        Mark:
        “If I say abortion is wrong, and you say it is right, we can’t both be correct.” True, which is why this is still a heated debate across the world. I would argue that it’s not possible to have an objective viewpoint (unjust) on abortion, that it would have to be subjective, and based on knowing all of the facts surrounding the pregnancy. Perhaps it’s your viewpoint that no fetus should be aborted, ever, despite the doctor telling you that fetus is classified as “incomplete” and will die at childbirth if not before, posing great risk to the health of the mother, or that a woman who is raped should also have to give birth and raise the offspring of her attacker.

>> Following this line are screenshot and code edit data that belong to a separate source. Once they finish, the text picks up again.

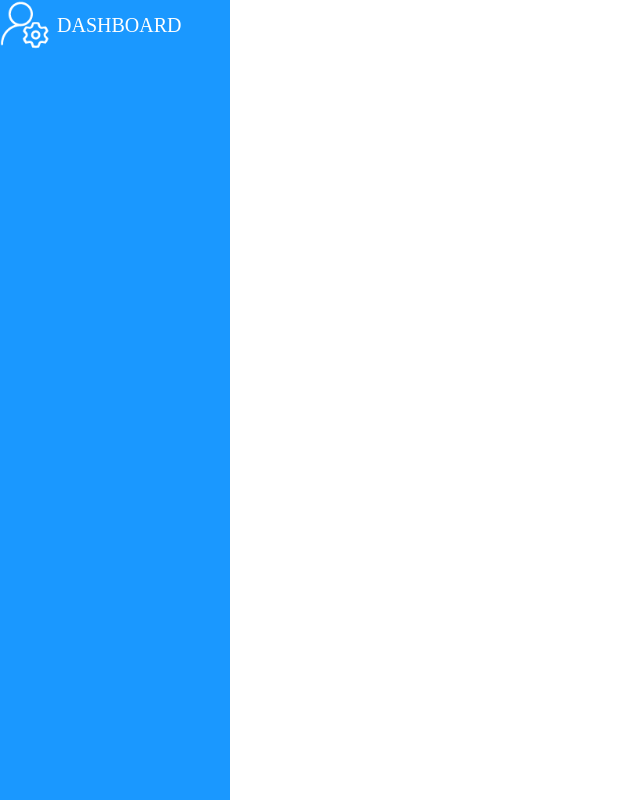
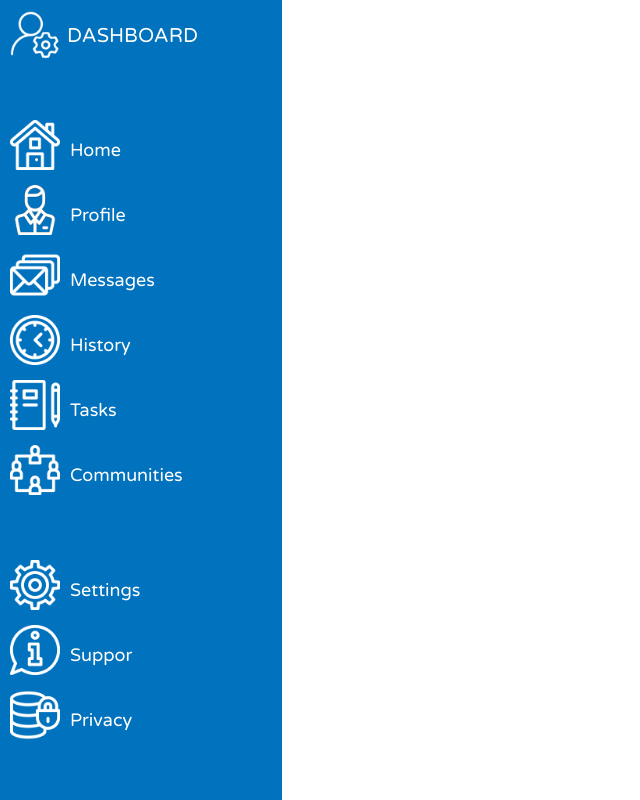
Before and after one commit to maciektt/dashboard-admin, a plain HTML site: page index.html in a window 1280 px wide. Shown: the whole page, without its empty margins (0-640 px from the left). Drawn offline with Linux system fonts and the light colour scheme; a web font is replaced by a local one.

Commit message:
zrobienie navbara

```diff
--- a/index.html
+++ b/index.html
@@ -5,8 +5,28 @@
     <meta name="viewport" content="width=device-width, initial-scale=1.0">
     <title>Document</title>
     <link rel="stylesheet" href="style.css">
-    <div class="main-left">
-        <div class="menu-big"><img src="icons/dashboard.png" alt="" class="dashboard-img">DASHBOARD</div>
+
+    <link rel="preconnect" href="https://fonts.googleapis.com">
+    <link rel="preconnect" href="https://fonts.gstatic.com" crossorigin>
+    <link href="https://fonts.googleapis.com/css2?family=Caveat:wght@500;700&family=Montserrat:wght@200&family=Mulish&family=Nanum+Gothic+Coding&family=Varela+Round&display=swap" rel="stylesheet">
+    <div class="navbar">
+        <div class="menu-big"><img src="icons/dashboard.png" alt="" class="dashboard-img"><div class="dashboard-napis">DASHBOARD</div></div>
+        <div class="navbar-mid">
+            <div class="menu"><img src="icons/house.png" alt="" class="navbar-img"><div class="navbar-napis">Home</div></div>
+            <div class="menu"><img src="icons/profile.png" alt="" class="navbar-img"><div class="navbar-napis">Profile</div></div>
+            <div class="menu"><img src="icons/messages.png" alt="" class="navbar-img"><div class="navbar-napis">Messages</div></div>
+            <div class="menu"><img src="icons/history.png" alt="" class="navbar-img"><div class="navbar-napis">History</div></div>
+            <div class="menu"><img src="icons/tasks.png" alt="" class="navbar-img"><div class="navbar-napis">Tasks</div></div>
+            <div class="menu"><img src="icons/communities.png" alt="" class="navbar-img"><div class="navbar-napis">Communities</div></div>
+        </div>
+        <div class="medium-bottom">
+            <div class="menu"><img src="icons/settings.png" alt="" class="navbar-img"><div class="navbar-napis">Settings</div></div>
+            <div class="menu"><img src="icons/support.png" alt="" class="navbar-img"><div class="navbar-napis">Suppor</div></div>
+            <div class="menu"><img src="icons/privacy.png" alt="" class="navbar-img"><div class="navbar-napis">Privacy</div></div>
+        </div>
+
+
+
     </div>
 </head>
 <body>
--- a/style.css
+++ b/style.css
@@ -2,27 +2,60 @@ body{
     width: 100vw;
     height: 100vh;
 }
-.main-left{
-    background-color: rgb(26, 152, 255);
-    width: 18%;
+.navbar{
+    background-color: rgb(1, 114, 189);
+    width: 22%;
     height: 100vh;
     color: white;
+	font-family: 'Caveat', cursive;
+	font-family: 'Montserrat', sans-serif;
+	font-family: 'Mulish', sans-serif;
+	font-family: 'Nanum Gothic Coding', monospace;
+	font-family: 'Varela Round', sans-serif;
+
 }
 .dashboard-img{
     width: 50px;
     margin-right: 7px;
+	margin-left: 10px;
+	margin-top: 10px;
 }
 .menu-big{
     font-size: 20px;
     display: flex;
     align-items: center;
-
+    font-size: 20px;
+}
+.dashboard-napis{
+	margin-top: 12px;
+}
+.navbar-img{
+	width: 50px;
 }
 
-
-
-
-
+.menu{
+	margin-left: 10px;
+	margin-top: 10px;
+	display: flex;
+	align-items: center;
+	font-size: 18.9px;
+	margin-bottom: 15px;
+}
+.navbar-napis{
+	margin-right: 7px;
+	margin-left: 10px;
+	margin-top: 10px;
+	font-size: 18px;
+}
+.navbar-mid{
+	margin-top: 60px;
+}
+.menu:hover{
+	transform: scale(1.03);
+}
+.medium-bottom{
+	margin-top: 65px;
+}
 
 
 
```
Also changed, not shown: icons/home.png (deleted), icons/house.png (added).
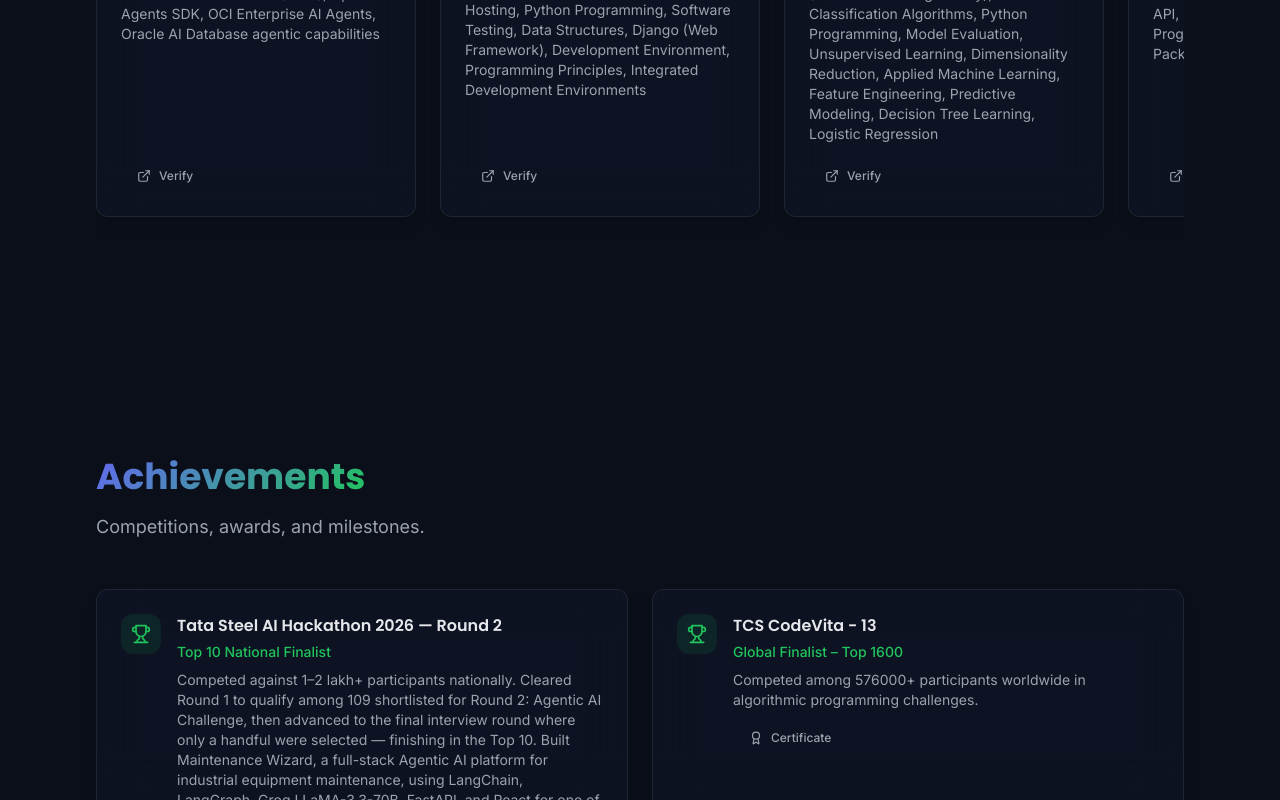
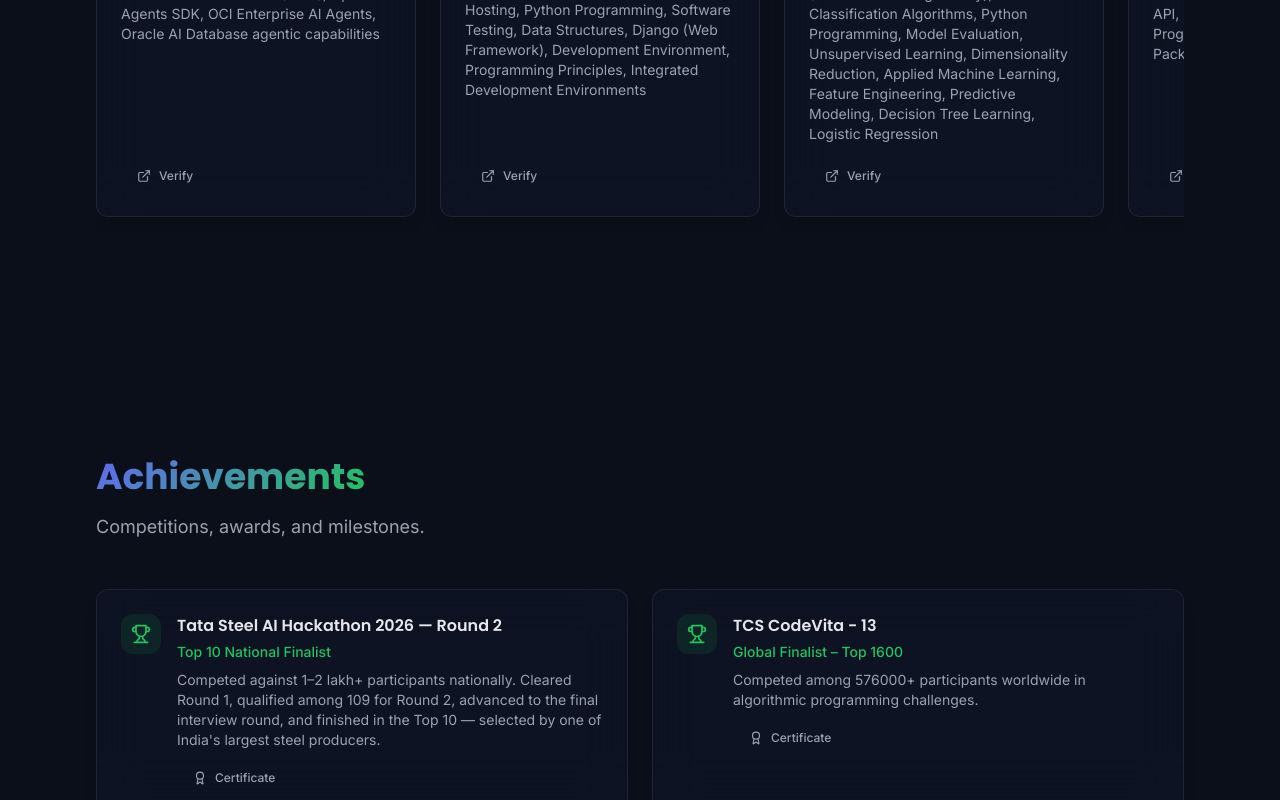
Before and after one commit to Shahidshaik999/ShahidShaik-portfolio, a React (Vite) app: page / in a window 1280 px wide. Shown: the part 11200-12000 px from the top of the page. Built offline with nearby package versions, Linux system fonts and the light colour scheme; the HTML template or start-up script is replaced by a standard one.

Commit message:
Shorten Tata Steel achievement description

```diff
--- a/src/components/Achievements.tsx
+++ b/src/components/Achievements.tsx
@@ -6,7 +6,7 @@
   {
     title: "Tata Steel AI Hackathon 2026 — Round 2",
     position: "Top 10 National Finalist",
-    description: "Competed against 1–2 lakh+ participants nationally. Cleared Round 1 to qualify among 109 shortlisted for Round 2: Agentic AI Challenge, then advanced to the final interview round where only a handful were selected — finishing in the Top 10. Built Maintenance Wizard, a full-stack Agentic AI platform for industrial equipment maintenance, using LangChain, LangGraph, Groq LLaMA-3.3-70B, FastAPI, and React for one of India's largest steel producers.",
+    description: "Competed against 1–2 lakh+ participants nationally. Cleared Round 1, qualified among 109 for Round 2, advanced to the final interview round, and finished in the Top 10 — selected by one of India's largest steel producers.",
     link: "https://ai-hackathon-tata-round-2.vercel.app/",
   },
   {
```
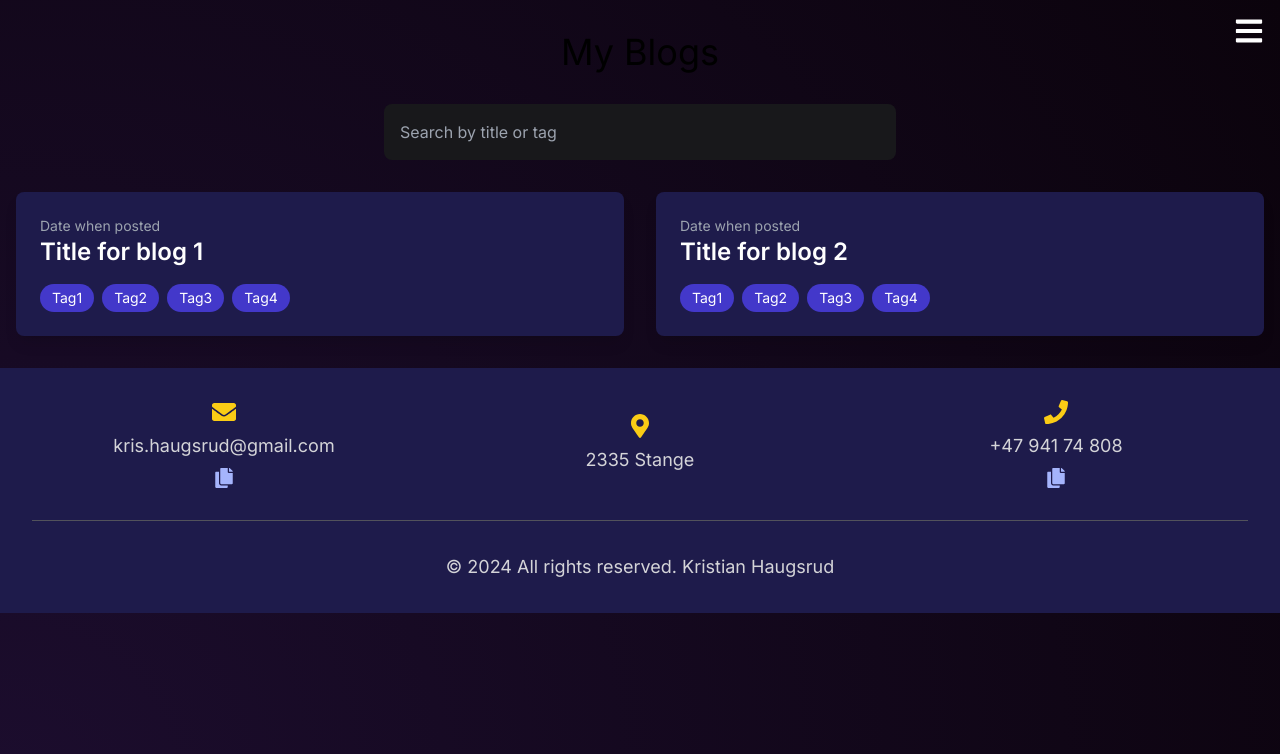
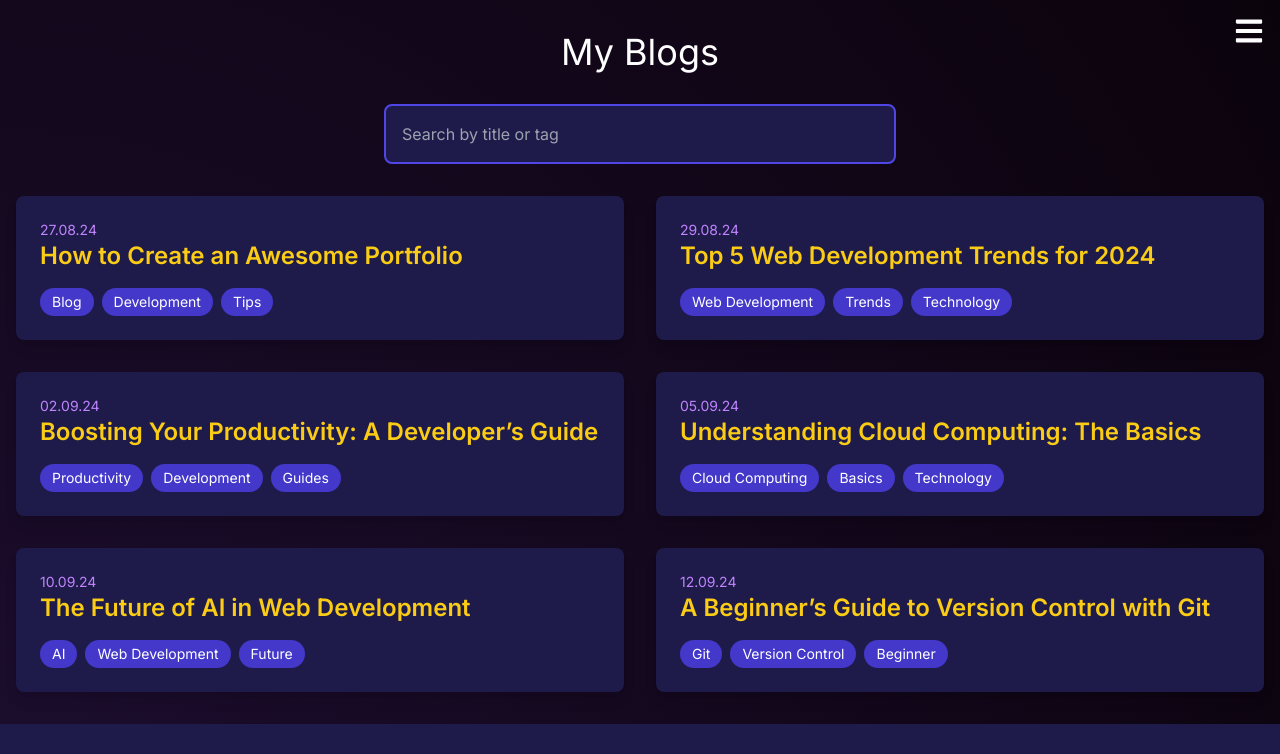
Before and after one commit to Konge5678/Portfolio, a Next.js app: page /Blogs in a window 1280 px wide. Shown: the top 754 px of the page. Built offline with nearby package versions, Linux system fonts and the light colour scheme.

Commit message:
Style changes to the blog section

```diff
--- a/src/components/AboutText.tsx
+++ b/src/components/AboutText.tsx
@@ -2,19 +2,18 @@ export default function AboutText() {
   return (
     <div className=" flex flex-wrap justify-center mb-20 lg:w-[600px] ">
       <p className="text-white lg:w-[600px] text-center lg:text-left text-xl ">
-        "Lorem ipsum dolor sit amet, consectetur adipiscing elit, sed do eiusmod
-        tempor incididunt ut labore et dolore magna aliqua. Ut enim ad minim
-        veniam, quis nostrud exercitation ullamco laboris nisi ut aliquip ex ea
-        commodo consequat. Duis aute irure dolor in reprehenderit in voluptate
-        velit esse cillum dolore eu fugiat nulla pariatur. Excepteur sint b
-        occaecat cupidatat non proident, sunt in culpa qui officia deserunt
-        mollit anim id est laborum." "Lorem ipsum dolor sit amet, consectetur
-        adipiscing elit, sed do eiusmod tempor incididunt ut labore et dolore
-        magna aliqua. Ut enim ad minim veniam, quis nostrud exercitation ullamco
-        laboris nisi ut aliquip ex ea commodo consequat. Duis aute irure dolor
-        in reprehenderit in voluptate velit esse cillum dolore eu fugiat nulla
-        pariatur. Excepteur sint occaecat cupidatat non proident, sunt in culpa
-        qui officia deserunt mollit anim id est laborum."
+      My name is Kristian Haugsrud, and I am passionate about both personal growth and professional development.
+      Currently, I work as a Junior Consultant at Inmeta, where I am dedicated to expanding my knowledge and skills in IT development,
+      as I pursue my certification in this field.
+        <br />
+        <br />
+      Beyond my professional life, I love to strength training, which not only keeps me physically
+       fit but also sharpens my discipline and focus. Gaming is another interest of mine, offering a great blend of
+        creativity and strategy that I find both challenging and rewarding. I also value spending quality time with friends, which keeps me grounded and balanced.
+        <br /> <br />
+
+      I am always eager to learn new technologies and constantly seek opportunities to better myself, both in my career and personal life.
+       I believe that continuous improvement is key to success, and I strive to embody this philosophy every day.
       </p>
     </div>
   );
--- a/src/components/Blog/BlogCard.tsx
+++ b/src/components/Blog/BlogCard.tsx
@@ -11,11 +11,11 @@ interface BlogCardProps {
 export default function BlogCard({ title, date, tags, onClick }: BlogCardProps) {
   return (
     <div
-      className="p-6 bg-indigo-950 text-white rounded-lg shadow-lg hover:bg-indigo-900 transition-colors duration-300 cursor-pointer"
+      className="p-6 bg-indigo-950 text-yellow-400 hover:text-yellow-500 rounded-lg shadow-lg hover:bg-indigo-900 transition-colors duration-300 cursor-pointer"
       onClick={onClick}
     >
       <div className="mb-4">
-        <p className="text-sm text-gray-400">{date}</p>
+        <p className="text-sm text-purple-400">{date}</p>
         <h2 className="text-2xl font-semibold">{title}</h2>
       </div>
       <div className="flex flex-wrap gap-2">
--- a/src/components/Blog/BlogPage.tsx
+++ b/src/components/Blog/BlogPage.tsx
@@ -12,19 +12,48 @@ export default function BlogPage() {
 
   const blogs = [
     {
-      id: 1,
-      title: 'Title for blog 1',
-      date: 'Date when posted',
-      tags: ['Tag1', 'Tag2', 'Tag3', 'Tag4'],
-      link: '/blog/1',
-    },
-    {
-      id: 2,
-      title: 'Title for blog 2',
-      date: 'Date when posted',
-      tags: ['Tag1', 'Tag2', 'Tag3', 'Tag4'],
-      link: '/blog/2',
-    },
+        id: 1,
+        title: 'How to Create an Awesome Portfolio',
+        date: '27.08.24',
+        tags: ['Blog', 'Development', 'Tips'],
+        link: '/Blogs/1',
+      },
+      {
+        id: 2,
+        title: 'Top 5 Web Development Trends for 2024',
+        date: '29.08.24',
+        tags: ['Web Development', 'Trends', 'Technology'],
+        link: '/Blogs/2',
+      },
+      {
+        id: 3,
+        title: 'Boosting Your Productivity: A Developer’s Guide',
+        date: '02.09.24',
+        tags: ['Productivity', 'Development', 'Guides'],
+        link: '/Blogs/3',
+      },
+      {
+        id: 4,
+        title: 'Understanding Cloud Computing: The Basics',
+        date: '05.09.24',
+        tags: ['Cloud Computing', 'Basics', 'Technology'],
+        link: '/Blogs/4',
+      },
+      {
+        id: 5,
+        title: 'The Future of AI in Web Development',
+        date: '10.09.24',
+        tags: ['AI', 'Web Development', 'Future'],
+        link: '/Blogs/5',
+      },
+      {
+        id: 6,
+        title: 'A Beginner’s Guide to Version Control with Git',
+        date: '12.09.24',
+        tags: ['Git', 'Version Control', 'Beginner'],
+        link: '/Blogs/6',
+      },
+
   ];
 
   const filteredBlogs = blogs.filter(blog =>
@@ -34,7 +63,7 @@ export default function BlogPage() {
 
   return (
     <div className="container mx-auto py-8 px-4">
-      <h1 className="text-center text-4xl mb-8">My Blogs</h1>
+      <h1 className="text-center text-4xl text-white mb-8">My Blogs</h1>
       <SearchBar searchQuery={searchQuery} setSearchQuery={setSearchQuery} />
       <BlogPageLayout>
         {filteredBlogs.length > 0 ? (
--- a/src/components/Blog/SearchBar.tsx
+++ b/src/components/Blog/SearchBar.tsx
@@ -13,7 +13,7 @@ export default function SearchBar({ searchQuery, setSearchQuery }: SearchBarProp
         placeholder="Search by title or tag"
         value={searchQuery}
         onChange={e => setSearchQuery(e.target.value)}
-        className="p-4 w-full max-w-lg bg-zinc-900 text-white rounded-lg outline-none focus:border-yellow-300"
+        className="p-4 w-full max-w-lg bg-indigo-950 border-2 border-indigo-600 text-yellow-400 rounded-lg outline-none focus:border-indigo-500 transition-colors duration-200"
       />
     </div>
   );
```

I just can’t understand such absolute viewpoints when there is such a broad range of circumstances that can happen in any given life. Furthermore, it’s not a match to see who wins the battle of “correctness”. Nor is there a prize to win. In that regard, I very much believe morals are subjective, and based on your own education, conscience, life experiences and, as in the two examples mentioned above, special circumstances.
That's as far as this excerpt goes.